#### Activity:
The answer must consist of every line below containing "APPLIED".

Saved data entries:
^^^^^^^^^^^^^^^^
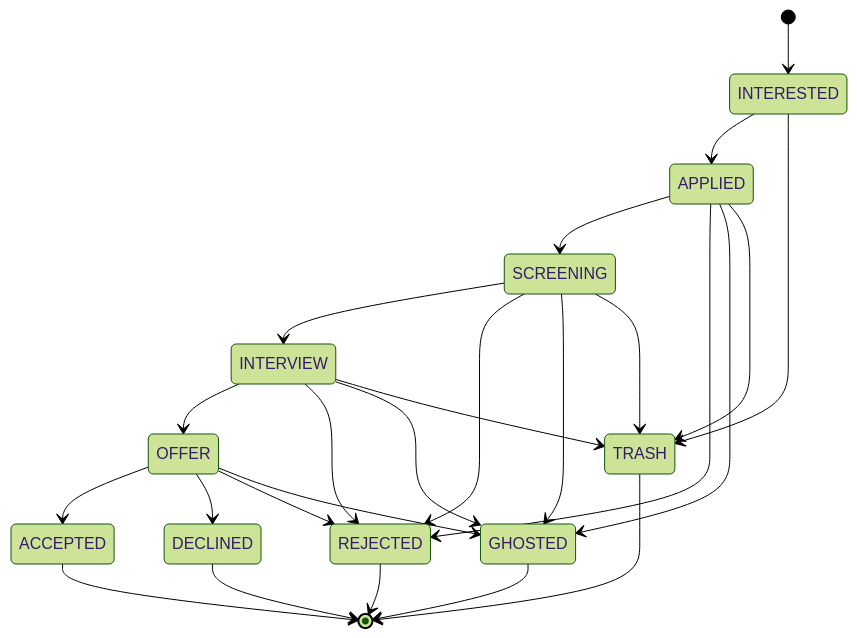
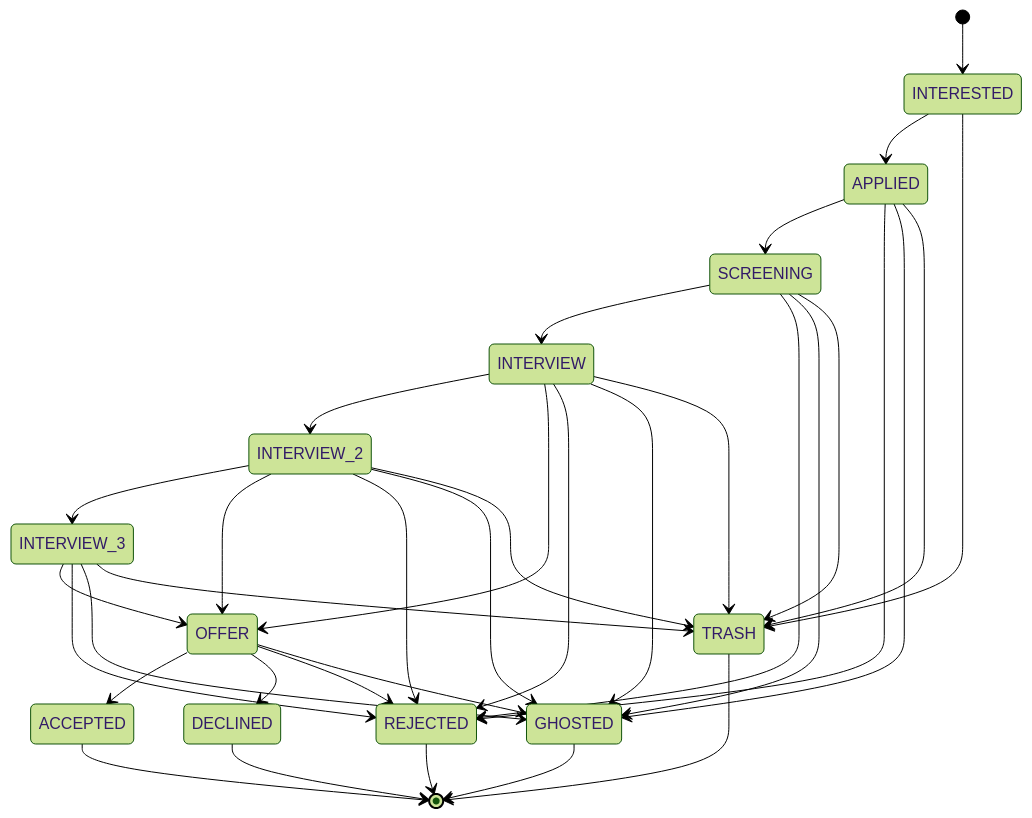
One commit to robstave/worksearch changed the diagram in README.md. Above: the diagram before and after it, drawn with Mermaid (forest theme). The commit also changed other lines of this file and 1 other file, not shown here.

````diff
--- a/README.md
+++ b/README.md
@@ -120,33 +106,45 @@
 ```mermaid
 stateDiagram-v2
     [*] --> INTERESTED
     
     INTERESTED --> APPLIED
     INTERESTED --> TRASH
     
     APPLIED --> SCREENING
     APPLIED --> REJECTED
     APPLIED --> GHOSTED
     APPLIED --> TRASH
     
     SCREENING --> INTERVIEW
     SCREENING --> REJECTED
     SCREENING --> GHOSTED
     SCREENING --> TRASH
     
+    INTERVIEW --> INTERVIEW_2
     INTERVIEW --> OFFER
     INTERVIEW --> REJECTED
     INTERVIEW --> GHOSTED
     INTERVIEW --> TRASH
+
+    INTERVIEW_2 --> INTERVIEW_3
+    INTERVIEW_2 --> OFFER
+    INTERVIEW_2 --> REJECTED
+    INTERVIEW_2 --> GHOSTED
+    INTERVIEW_2 --> TRASH
+
+    INTERVIEW_3 --> OFFER
+    INTERVIEW_3 --> REJECTED
+    INTERVIEW_3 --> GHOSTED
+    INTERVIEW_3 --> TRASH
     
     OFFER --> ACCEPTED
     OFFER --> DECLINED
     OFFER --> REJECTED
     OFFER --> GHOSTED
     
     ACCEPTED --> [*]
     DECLINED --> [*]
     REJECTED --> [*]
     GHOSTED --> [*]
     TRASH --> [*]
 ```
````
^^^^^^^^^^^^^^^^
#### Your solution:
     INTERESTED --> APPLIED
     APPLIED --> SCREENING
     APPLIED --> REJECTED
     APPLIED --> GHOSTED
     APPLIED --> TRASH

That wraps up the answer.